What the task asks:
Your job is to write out each record exactly, leaving none out.

Itemized modification records:
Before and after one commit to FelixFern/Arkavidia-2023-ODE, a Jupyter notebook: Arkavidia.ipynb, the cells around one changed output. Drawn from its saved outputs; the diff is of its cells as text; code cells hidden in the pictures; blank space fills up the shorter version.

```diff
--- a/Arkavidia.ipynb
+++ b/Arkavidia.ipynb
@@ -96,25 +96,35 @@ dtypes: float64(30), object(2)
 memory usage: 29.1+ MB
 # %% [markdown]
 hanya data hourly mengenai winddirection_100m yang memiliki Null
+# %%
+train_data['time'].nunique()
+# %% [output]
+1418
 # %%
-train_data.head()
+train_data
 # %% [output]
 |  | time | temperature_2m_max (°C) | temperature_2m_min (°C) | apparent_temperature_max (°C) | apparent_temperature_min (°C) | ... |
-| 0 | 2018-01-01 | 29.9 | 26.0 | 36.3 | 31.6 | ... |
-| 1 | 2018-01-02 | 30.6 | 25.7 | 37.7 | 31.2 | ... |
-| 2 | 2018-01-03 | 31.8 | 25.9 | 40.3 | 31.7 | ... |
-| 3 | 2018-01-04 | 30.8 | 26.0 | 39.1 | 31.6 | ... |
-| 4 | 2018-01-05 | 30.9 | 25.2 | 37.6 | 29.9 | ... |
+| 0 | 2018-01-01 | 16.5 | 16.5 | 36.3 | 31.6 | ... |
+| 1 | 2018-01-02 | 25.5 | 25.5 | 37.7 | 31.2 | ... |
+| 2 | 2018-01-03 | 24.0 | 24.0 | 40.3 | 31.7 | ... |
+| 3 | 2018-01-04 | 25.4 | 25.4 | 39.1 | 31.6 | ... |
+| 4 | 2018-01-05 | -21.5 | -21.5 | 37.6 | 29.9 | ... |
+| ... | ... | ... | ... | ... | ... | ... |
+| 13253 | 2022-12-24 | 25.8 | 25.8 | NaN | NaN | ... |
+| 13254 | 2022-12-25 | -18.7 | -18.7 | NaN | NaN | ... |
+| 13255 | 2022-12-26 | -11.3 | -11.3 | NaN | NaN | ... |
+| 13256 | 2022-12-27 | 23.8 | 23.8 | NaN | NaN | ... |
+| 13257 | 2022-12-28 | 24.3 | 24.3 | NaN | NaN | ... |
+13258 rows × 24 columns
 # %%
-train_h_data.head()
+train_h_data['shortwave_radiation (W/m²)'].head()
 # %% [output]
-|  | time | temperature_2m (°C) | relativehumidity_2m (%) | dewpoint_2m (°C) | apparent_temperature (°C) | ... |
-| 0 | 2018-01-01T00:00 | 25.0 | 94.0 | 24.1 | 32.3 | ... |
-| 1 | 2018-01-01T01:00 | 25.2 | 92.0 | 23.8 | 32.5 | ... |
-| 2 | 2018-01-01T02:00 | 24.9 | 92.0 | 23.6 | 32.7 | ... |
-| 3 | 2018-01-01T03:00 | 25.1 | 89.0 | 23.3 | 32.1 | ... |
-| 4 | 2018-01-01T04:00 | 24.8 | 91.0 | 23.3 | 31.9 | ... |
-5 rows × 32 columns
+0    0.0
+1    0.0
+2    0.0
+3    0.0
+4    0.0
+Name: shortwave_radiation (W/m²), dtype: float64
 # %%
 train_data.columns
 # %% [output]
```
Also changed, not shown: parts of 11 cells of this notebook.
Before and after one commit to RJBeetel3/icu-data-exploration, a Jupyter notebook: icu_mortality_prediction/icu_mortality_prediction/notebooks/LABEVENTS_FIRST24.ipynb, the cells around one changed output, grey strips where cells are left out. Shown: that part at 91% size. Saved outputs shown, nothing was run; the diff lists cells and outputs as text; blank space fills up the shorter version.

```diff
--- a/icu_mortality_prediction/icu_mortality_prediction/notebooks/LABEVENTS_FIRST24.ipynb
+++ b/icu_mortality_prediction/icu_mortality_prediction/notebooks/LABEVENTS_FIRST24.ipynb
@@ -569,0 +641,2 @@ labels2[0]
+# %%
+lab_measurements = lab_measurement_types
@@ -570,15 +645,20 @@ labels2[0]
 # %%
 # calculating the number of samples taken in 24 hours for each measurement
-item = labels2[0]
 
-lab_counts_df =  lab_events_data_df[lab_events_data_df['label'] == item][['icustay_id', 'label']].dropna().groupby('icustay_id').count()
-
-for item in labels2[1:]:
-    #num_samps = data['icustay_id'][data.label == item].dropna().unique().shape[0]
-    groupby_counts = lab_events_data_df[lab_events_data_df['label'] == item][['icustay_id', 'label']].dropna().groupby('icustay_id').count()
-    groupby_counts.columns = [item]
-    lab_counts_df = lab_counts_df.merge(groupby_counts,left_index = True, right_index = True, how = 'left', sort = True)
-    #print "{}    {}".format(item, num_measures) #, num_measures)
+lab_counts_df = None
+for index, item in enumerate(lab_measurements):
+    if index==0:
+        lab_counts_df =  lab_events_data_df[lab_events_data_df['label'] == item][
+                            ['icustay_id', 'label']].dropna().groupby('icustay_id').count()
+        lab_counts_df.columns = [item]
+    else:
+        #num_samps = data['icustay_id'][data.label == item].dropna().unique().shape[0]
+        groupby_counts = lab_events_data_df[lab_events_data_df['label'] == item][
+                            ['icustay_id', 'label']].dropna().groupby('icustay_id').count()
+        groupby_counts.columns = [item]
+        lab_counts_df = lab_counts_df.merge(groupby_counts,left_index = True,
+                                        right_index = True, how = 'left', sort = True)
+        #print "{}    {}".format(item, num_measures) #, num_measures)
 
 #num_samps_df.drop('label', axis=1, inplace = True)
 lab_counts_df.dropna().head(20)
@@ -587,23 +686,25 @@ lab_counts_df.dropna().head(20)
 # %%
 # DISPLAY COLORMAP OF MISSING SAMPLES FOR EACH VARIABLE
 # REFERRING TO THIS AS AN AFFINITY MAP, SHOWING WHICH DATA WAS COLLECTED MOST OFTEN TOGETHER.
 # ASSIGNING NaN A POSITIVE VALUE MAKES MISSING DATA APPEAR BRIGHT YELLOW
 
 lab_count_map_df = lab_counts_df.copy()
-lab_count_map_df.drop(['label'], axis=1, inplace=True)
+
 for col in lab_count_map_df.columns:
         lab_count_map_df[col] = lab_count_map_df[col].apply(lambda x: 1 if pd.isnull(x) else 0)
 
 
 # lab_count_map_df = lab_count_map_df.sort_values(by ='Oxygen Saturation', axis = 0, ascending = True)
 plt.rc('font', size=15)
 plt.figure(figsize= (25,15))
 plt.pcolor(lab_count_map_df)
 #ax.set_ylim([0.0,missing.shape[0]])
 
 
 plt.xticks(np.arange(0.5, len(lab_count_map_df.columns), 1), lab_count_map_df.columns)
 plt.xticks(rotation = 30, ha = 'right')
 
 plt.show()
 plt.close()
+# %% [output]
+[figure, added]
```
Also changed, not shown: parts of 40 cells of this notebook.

Result of the exercise:
Before and after one commit to FelixFern/Arkavidia-2023-ODE, a Jupyter notebook: Arkavidia.ipynb, the cells around one changed output. Drawn from its saved outputs; the diff is of its cells as text; code cells hidden in the pictures; blank space fills up the shorter version.

```diff
--- a/Arkavidia.ipynb
+++ b/Arkavidia.ipynb
@@ -96,25 +96,35 @@ dtypes: float64(30), object(2)
 memory usage: 29.1+ MB
 # %% [markdown]
 hanya data hourly mengenai winddirection_100m yang memiliki Null
+# %%
+train_data['time'].nunique()
+# %% [output]
+1418
 # %%
-train_data.head()
+train_data
 # %% [output]
 |  | time | temperature_2m_max (°C) | temperature_2m_min (°C) | apparent_temperature_max (°C) | apparent_temperature_min (°C) | ... |
-| 0 | 2018-01-01 | 29.9 | 26.0 | 36.3 | 31.6 | ... |
-| 1 | 2018-01-02 | 30.6 | 25.7 | 37.7 | 31.2 | ... |
-| 2 | 2018-01-03 | 31.8 | 25.9 | 40.3 | 31.7 | ... |
-| 3 | 2018-01-04 | 30.8 | 26.0 | 39.1 | 31.6 | ... |
-| 4 | 2018-01-05 | 30.9 | 25.2 | 37.6 | 29.9 | ... |
+| 0 | 2018-01-01 | 16.5 | 16.5 | 36.3 | 31.6 | ... |
+| 1 | 2018-01-02 | 25.5 | 25.5 | 37.7 | 31.2 | ... |
+| 2 | 2018-01-03 | 24.0 | 24.0 | 40.3 | 31.7 | ... |
+| 3 | 2018-01-04 | 25.4 | 25.4 | 39.1 | 31.6 | ... |
+| 4 | 2018-01-05 | -21.5 | -21.5 | 37.6 | 29.9 | ... |
+| ... | ... | ... | ... | ... | ... | ... |
+| 13253 | 2022-12-24 | 25.8 | 25.8 | NaN | NaN | ... |
+| 13254 | 2022-12-25 | -18.7 | -18.7 | NaN | NaN | ... |
+| 13255 | 2022-12-26 | -11.3 | -11.3 | NaN | NaN | ... |
+| 13256 | 2022-12-27 | 23.8 | 23.8 | NaN | NaN | ... |
+| 13257 | 2022-12-28 | 24.3 | 24.3 | NaN | NaN | ... |
+13258 rows × 24 columns
 # %%
-train_h_data.head()
+train_h_data['shortwave_radiation (W/m²)'].head()
 # %% [output]
-|  | time | temperature_2m (°C) | relativehumidity_2m (%) | dewpoint_2m (°C) | apparent_temperature (°C) | ... |
-| 0 | 2018-01-01T00:00 | 25.0 | 94.0 | 24.1 | 32.3 | ... |
-| 1 | 2018-01-01T01:00 | 25.2 | 92.0 | 23.8 | 32.5 | ... |
-| 2 | 2018-01-01T02:00 | 24.9 | 92.0 | 23.6 | 32.7 | ... |
-| 3 | 2018-01-01T03:00 | 25.1 | 89.0 | 23.3 | 32.1 | ... |
-| 4 | 2018-01-01T04:00 | 24.8 | 91.0 | 23.3 | 31.9 | ... |
-5 rows × 32 columns
+0    0.0
+1    0.0
+2    0.0
+3    0.0
+4    0.0
+Name: shortwave_radiation (W/m²), dtype: float64
 # %%
 train_data.columns
 # %% [output]
```
Also changed, not shown: parts of 11 cells of this notebook.
Before and after one commit to RJBeetel3/icu-data-exploration, a Jupyter notebook: icu_mortality_prediction/icu_mortality_prediction/notebooks/LABEVENTS_FIRST24.ipynb, the cells around one changed output, grey strips where cells are left out. Shown: that part at 91% size. Saved outputs shown, nothing was run; the diff lists cells and outputs as text; blank space fills up the shorter version.

```diff
--- a/icu_mortality_prediction/icu_mortality_prediction/notebooks/LABEVENTS_FIRST24.ipynb
+++ b/icu_mortality_prediction/icu_mortality_prediction/notebooks/LABEVENTS_FIRST24.ipynb
@@ -569,0 +641,2 @@ labels2[0]
+# %%
+lab_measurements = lab_measurement_types
@@ -570,15 +645,20 @@ labels2[0]
 # %%
 # calculating the number of samples taken in 24 hours for each measurement
-item = labels2[0]
 
-lab_counts_df =  lab_events_data_df[lab_events_data_df['label'] == item][['icustay_id', 'label']].dropna().groupby('icustay_id').count()
-
-for item in labels2[1:]:
-    #num_samps = data['icustay_id'][data.label == item].dropna().unique().shape[0]
-    groupby_counts = lab_events_data_df[lab_events_data_df['label'] == item][['icustay_id', 'label']].dropna().groupby('icustay_id').count()
-    groupby_counts.columns = [item]
-    lab_counts_df = lab_counts_df.merge(groupby_counts,left_index = True, right_index = True, how = 'left', sort = True)
-    #print "{}    {}".format(item, num_measures) #, num_measures)
+lab_counts_df = None
+for index, item in enumerate(lab_measurements):
+    if index==0:
+        lab_counts_df =  lab_events_data_df[lab_events_data_df['label'] == item][
+                            ['icustay_id', 'label']].dropna().groupby('icustay_id').count()
+        lab_counts_df.columns = [item]
+    else:
+        #num_samps = data['icustay_id'][data.label == item].dropna().unique().shape[0]
+        groupby_counts = lab_events_data_df[lab_events_data_df['label'] == item][
+                            ['icustay_id', 'label']].dropna().groupby('icustay_id').count()
+        groupby_counts.columns = [item]
+        lab_counts_df = lab_counts_df.merge(groupby_counts,left_index = True,
+                                        right_index = True, how = 'left', sort = True)
+        #print "{}    {}".format(item, num_measures) #, num_measures)
 
 #num_samps_df.drop('label', axis=1, inplace = True)
 lab_counts_df.dropna().head(20)
@@ -587,23 +686,25 @@ lab_counts_df.dropna().head(20)
 # %%
 # DISPLAY COLORMAP OF MISSING SAMPLES FOR EACH VARIABLE
 # REFERRING TO THIS AS AN AFFINITY MAP, SHOWING WHICH DATA WAS COLLECTED MOST OFTEN TOGETHER.
 # ASSIGNING NaN A POSITIVE VALUE MAKES MISSING DATA APPEAR BRIGHT YELLOW
 
 lab_count_map_df = lab_counts_df.copy()
-lab_count_map_df.drop(['label'], axis=1, inplace=True)
+
 for col in lab_count_map_df.columns:
         lab_count_map_df[col] = lab_count_map_df[col].apply(lambda x: 1 if pd.isnull(x) else 0)
 
 
 # lab_count_map_df = lab_count_map_df.sort_values(by ='Oxygen Saturation', axis = 0, ascending = True)
 plt.rc('font', size=15)
 plt.figure(figsize= (25,15))
 plt.pcolor(lab_count_map_df)
 #ax.set_ylim([0.0,missing.shape[0]])
 
 
 plt.xticks(np.arange(0.5, len(lab_count_map_df.columns), 1), lab_count_map_df.columns)
 plt.xticks(rotation = 30, ha = 'right')
 
 plt.show()
 plt.close()
+# %% [output]
+[figure, added]
```
Also changed, not shown: parts of 40 cells of this notebook.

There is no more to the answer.